Tag Archives: Helena Bonham Carter

Harry Potter and the Deathly Hallows, part 1

We were afraid it’d turn into one of those occasions when we just never get there; what with so many things conspiring against us and deciding they were more important than the new Harry Potter film. But hardy as we are, Daughter and I, we crawled out of bed for the early Sunday screening, three weeks into the HP season.

I don’t think we’ve ever been this late before.

The HP films have been an uneven lot, but I can safely say I liked this one. Unfinished though it was. If you didn’t know better, you’d think Voldemort had won. (He hasn’t, has he?)

Robbie Coltrane and Daniel Radcliffe, Harry Potter and the Deathly Hallows, part 1 - © Warner Brothers Entertainment Inc

People die. Not so many in part one, so more of the fun will have been saved for next time. I don’t care much for the snake. S’cuse me, Nagini. A little bit on the hungry side for my comfort.

Nice scenery, with plenty of Geology for the student next to me. Some silly romance stuff. A Mr Darcy moment (he’s still too young for us to lust after!).

If it weren’t for the fact that Hermione should be not pretty, I have to admit to having been won over by Emma Watson, and it’s not something I say lightly. Rupert Grint on the other hand…

I need a handbag like Hermione’s. And I love the tent, even if I couldn’t cram it into that handbag. That girl can really pack. Oh, it’s magic? Never mind, she can still pack, and she knows what will come in handy.

Rupert Grint and Daniel Radcliffe, Harry Potter and the Deathly Hallows, Part 1 - © Warner Brothers Entertainment Inc.

That tedious Polyjuice from book two certainly comes into its own here, disgusting though it is. Daughter enjoyed the film as a film, but had to go and point out quite how many changes they’ve done and how some things aren’t even in the book! Fancy that. Luckily I only read the book once, so I don’t recall every minutest detail, making me ever so tolerant.

I think I would like to re-read all seven books. So if Emma Watson could Polyjuice me some extra time over Christmas? Thank you.

Daniel Radcliffe and Emma Watson, Harry Potter and the Deathly Hallows, part 1 - © Warner Brothers Entertainment Inc.

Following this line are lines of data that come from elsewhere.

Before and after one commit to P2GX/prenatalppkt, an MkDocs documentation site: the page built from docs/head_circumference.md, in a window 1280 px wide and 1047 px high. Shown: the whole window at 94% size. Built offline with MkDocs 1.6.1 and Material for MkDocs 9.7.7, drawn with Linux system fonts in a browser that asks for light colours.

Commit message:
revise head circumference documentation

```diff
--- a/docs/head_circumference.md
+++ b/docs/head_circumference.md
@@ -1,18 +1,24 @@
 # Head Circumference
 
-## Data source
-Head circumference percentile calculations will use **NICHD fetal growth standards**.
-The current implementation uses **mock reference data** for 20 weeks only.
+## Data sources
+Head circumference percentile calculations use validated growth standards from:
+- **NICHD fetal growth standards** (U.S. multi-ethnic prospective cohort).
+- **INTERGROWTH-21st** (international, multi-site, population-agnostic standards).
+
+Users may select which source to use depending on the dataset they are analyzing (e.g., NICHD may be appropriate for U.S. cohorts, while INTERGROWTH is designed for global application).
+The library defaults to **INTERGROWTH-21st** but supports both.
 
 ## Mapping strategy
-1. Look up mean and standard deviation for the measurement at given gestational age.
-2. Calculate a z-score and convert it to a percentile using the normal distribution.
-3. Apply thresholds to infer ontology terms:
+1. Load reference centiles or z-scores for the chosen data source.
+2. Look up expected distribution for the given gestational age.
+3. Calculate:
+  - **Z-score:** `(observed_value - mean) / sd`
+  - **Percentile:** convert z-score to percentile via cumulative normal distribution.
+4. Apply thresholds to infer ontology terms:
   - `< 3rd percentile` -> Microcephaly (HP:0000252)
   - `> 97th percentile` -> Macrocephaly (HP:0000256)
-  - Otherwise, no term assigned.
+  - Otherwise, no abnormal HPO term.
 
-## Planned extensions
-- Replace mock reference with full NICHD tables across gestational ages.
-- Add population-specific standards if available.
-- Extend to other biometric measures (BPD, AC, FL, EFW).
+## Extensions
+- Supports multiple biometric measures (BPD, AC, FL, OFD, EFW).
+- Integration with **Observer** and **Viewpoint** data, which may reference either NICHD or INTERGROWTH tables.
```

Am still very fond of the Phelps twins, i.e. Fred and George, and that will end in tears. I know. Also find Evanna Lynch really successfully flaky as Luna. Slightly disconcerting to have the Queen Mother – aka Helena Bonham Carter – as the beautifully menacing Bellatrix.

I’m all for them having divided the last book into two films. It’d be mad not to have done so. But I would have liked to have access to both parts within a shorter period of time. We finished on a (sort of) cliffhanger of a different kind than what you get in proper series of books/films.

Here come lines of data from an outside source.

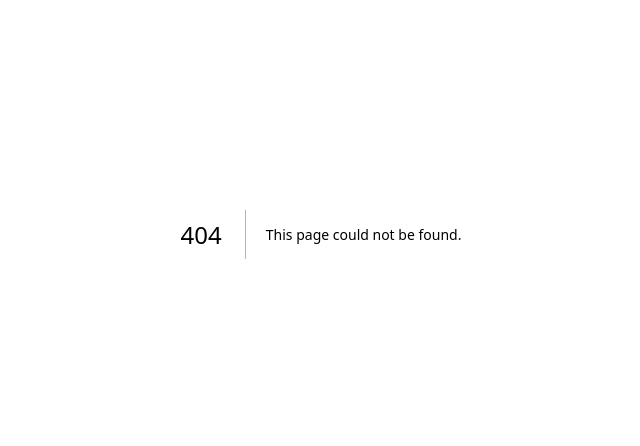
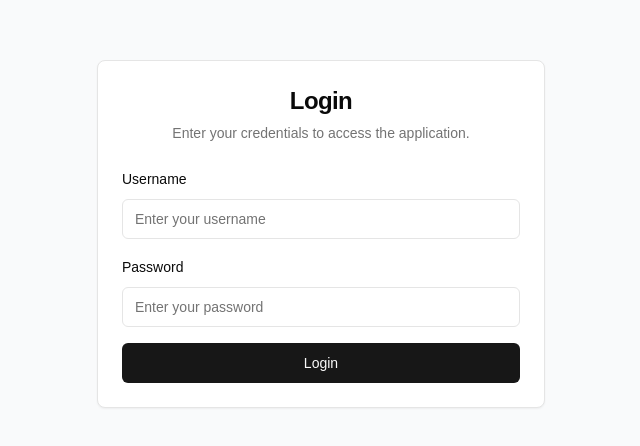
Before and after one commit to AnirudhSinghRajora/mess-attendance, a Next.js app: page /login in a window 1280 px wide. Before the commit this address had no page. Shown: the part 166-612 px from the top of the page, without its empty margins (319-959 px from the left). Built offline with nearby package versions, Linux system fonts and the light colour scheme.

Commit message:
Added login page

```diff
--- /dev/null
+++ b/app/api/login/route.ts
@@ -0,0 +1,18 @@
+import { NextResponse } from 'next/server'
+
+export async function POST(request: Request) {
+  const { username, password } = await request.json()
+
+  const HARDCODED_USERNAME = process.env.APP_AUTH_USERNAME
+  const HARDCODED_PASSWORD = process.env.APP_AUTH_PASSWORD
+
+
+  // In a real application, you'd fetch user from a database
+  // and compare hashed passwords.
+
+  if (username === HARDCODED_USERNAME && password === HARDCODED_PASSWORD) {
+    return NextResponse.json({ success: true })
+  } else {
+    return NextResponse.json({ success: false, error: 'Invalid credentials' }, { status: 401 })
+  }
+}
--- /dev/null
+++ b/app/login/page.tsx
@@ -0,0 +1,80 @@
+'use client'
+
+import { useState } from 'react'
+import { useRouter } from 'next/navigation'
+import { Button } from '@/components/ui/button'
+import { Input } from '@/components/ui/input'
+import { Label } from '@/components/ui/label'
+import { Card, CardContent, CardDescription, CardHeader, CardTitle } from '@/components/ui/card'
+
+export default function LoginPage() {
+  const [username, setUsername] = useState('')
+  const [password, setPassword] = useState('')
+  const [error, setError] = useState('')
+  const router = useRouter()
+
+  const handleLogin = async () => {
+    setError('')
+
+    try {
+      const response = await fetch('/api/login', {
+        method: 'POST',
+        headers: {
+          'Content-Type': 'application/json',
+        },
+        body: JSON.stringify({ username, password }),
+      })
+
+      const data = await response.json()
+
+      if (data.success) {
+        localStorage.setItem('isAuthenticated', 'true')
+        router.push('/')
+      } else {
+        setError(data.error || 'Login failed. Please try again.')
+      }
+    } catch (err) {
+      setError('An unexpected error occurred. Please try again.')
+      console.error('Login API call failed:', err)
+    }
+  }
+
+  return (
+    <div className="flex min-h-screen items-center justify-center bg-gray-50 p-4">
+      <Card className="w-full max-w-md">
+        <CardHeader className="text-center">
+          <CardTitle className="text-2xl font-bold">Login</CardTitle>
+          <CardDescription>Enter your credentials to access the application.</CardDescription>
+        </CardHeader>
+        <CardContent className="space-y-4">
+          <div className="space-y-2">
+            <Label htmlFor="username">Username</Label>
+            <Input
+              id="username"
+              type="text"
+              placeholder="Enter your username"
+              value={username}
+              onChange={(e) => setUsername(e.target.value)}
+              required
+            />
+          </div>
+          <div className="space-y-2">
+            <Label htmlFor="password">Password</Label>
+            <Input
+              id="password"
+              type="password"
+              placeholder="Enter your password"
+              value={password}
+              onChange={(e) => setPassword(e.target.value)}
+              required
+            />
+          </div>
+          {error && <p className="text-sm text-red-500 text-center">{error}</p>}
+          <Button onClick={handleLogin} className="w-full">
+            Login
+          </Button>
+        </CardContent>
+      </Card>
+    </div>
+  )
+}
--- a/app/page.tsx
+++ b/app/page.tsx
@@ -1,12 +1,13 @@
 "use client"
 
-import { useState } from "react"
+import { useState, useEffect } from "react"
+import { useRouter } from 'next/navigation'
 import { Button } from "@/components/ui/button"
 import { Card, CardContent, CardDescription, CardHeader, CardTitle } from "@/components/ui/card"
 import { Input } from "@/components/ui/input"
 import { Label } from "@/components/ui/label"
 import { Separator } from "@/components/ui/separator"
-import { Upload, Search, FileSpreadsheet, Users, Calendar } from "lucide-react"
+import { Upload, Search, FileSpreadsheet, Users, Calendar, LogOut } from "lucide-react"
 
 interface AttendanceRecord {
   id: number
@@ -34,6 +35,17 @@ export default function MessAttendanceApp() {
   const [queryResult, setQueryResult] = useState<QueryResult | null>(null)
   const [querying, setQuerying] = useState(false)
   const [uploadMessage, setUploadMessage] = useState("")
+
+  const router = useRouter()
+
+  useEffect(() => {
+    if (typeof window !== 'undefined') { // Ensure localStorage is available
+      const isAuthenticated = localStorage.getItem('isAuthenticated')
+      if (isAuthenticated !== 'true') {
+        router.push('/login')
+      }
+    }
+  }, [router])
 
   const handleFileUpload = async () => {
     if (!files || files.length === 0) {
@@ -108,12 +120,27 @@ export default function MessAttendanceApp() {
     }
   }
 
+  const handleLogout = () => {
+    if (typeof window !== 'undefined') {
+      localStorage.removeItem('isAuthenticated')
+      router.push('/login')
+    }
+  }
+
   return (
     <div className="min-h-screen bg-gray-50 p-4">
       <div className="max-w-4xl mx-auto space-y-6">
-        <div className="text-center space-y-2">
+        <div className="text-center space-y-2 relative">
           <h1 className="text-3xl font-bold text-gray-900">Mess Attendance Management</h1>
           <p className="text-gray-600">Upload Excel sheets and query student attendance data</p>
+          <Button
+            onClick={handleLogout}
+            variant="ghost"
+            className="absolute top-0 right-0 text-gray-600 hover:text-red-500"
+            aria-label="Logout"
+          >
+            <LogOut className="w-5 h-5" />
+          </Button>
         </div>
 
         {/* Upload Section */}
```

(Photos © Warner Brothers Entertainment Inc.)


No matter how awful Enid Blyton may have been, I loved her books, and after finally watching the BBC film Enid, I still have no reason to disapprove of her books. Enid herself is another matter, but people don’t have to be nice to be successful or popular.

It was quite enlightening to see what End Blyton may have been like. I suspect the caveat at the beginning that this was a work of fiction, means that rather more than I’d like to think was made up. I can see the point of ‘improving’ facts a little for entertainment, however.

But Enid also had that same fault that we tend to get in ITV’s Agatha Christie adaptations, where the scriptwriters forget to consider whether people really behaved like that at a particular time. We may all be much the same deep inside, but outward behaviour has changed. School children fifty years ago didn’t behave like today’s children do, even if you dress them up to look old-fashioned.

Nor do I believe that the press were quite like that, hounding any famous person stepping out of a car. Did prewar children really write that many fan letters to Enid Blyton? It would never have occurred to me that it was possible to do, and I was a fan while Enid was still alive. Book signings with clamouring children waving books all over the place. Did they happen?

Husband number one referred to the Famous Five before the war, and later on Enid is seen writing the first FF book. The third pregnancy happened at the ‘wrong’ time too, if we’re to judge her age. In fact, did it happen? The more I think about this, the more I feel it was sensational journalism masquerading as a docu-film.

But I am glad I can’t interview Enid Blyton. Or perhaps she would have been perfectly charming?